━━━ EXTRACTED MATERIAL
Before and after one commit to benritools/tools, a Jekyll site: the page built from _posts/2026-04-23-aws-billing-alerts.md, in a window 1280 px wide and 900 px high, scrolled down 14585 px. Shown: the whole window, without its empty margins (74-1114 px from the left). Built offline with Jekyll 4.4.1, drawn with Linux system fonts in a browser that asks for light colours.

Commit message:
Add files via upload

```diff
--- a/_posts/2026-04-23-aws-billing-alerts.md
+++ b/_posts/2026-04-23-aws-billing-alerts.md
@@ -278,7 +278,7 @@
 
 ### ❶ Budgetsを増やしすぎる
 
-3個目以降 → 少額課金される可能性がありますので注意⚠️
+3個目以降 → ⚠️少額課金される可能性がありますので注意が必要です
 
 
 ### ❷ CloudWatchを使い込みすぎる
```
━━━━━━
◆ REQUIRED WORK ◆
Nothing but a number is expected here: how many lines above include the string "alerts".

◆ COMPLETED EXERCISE ◆
3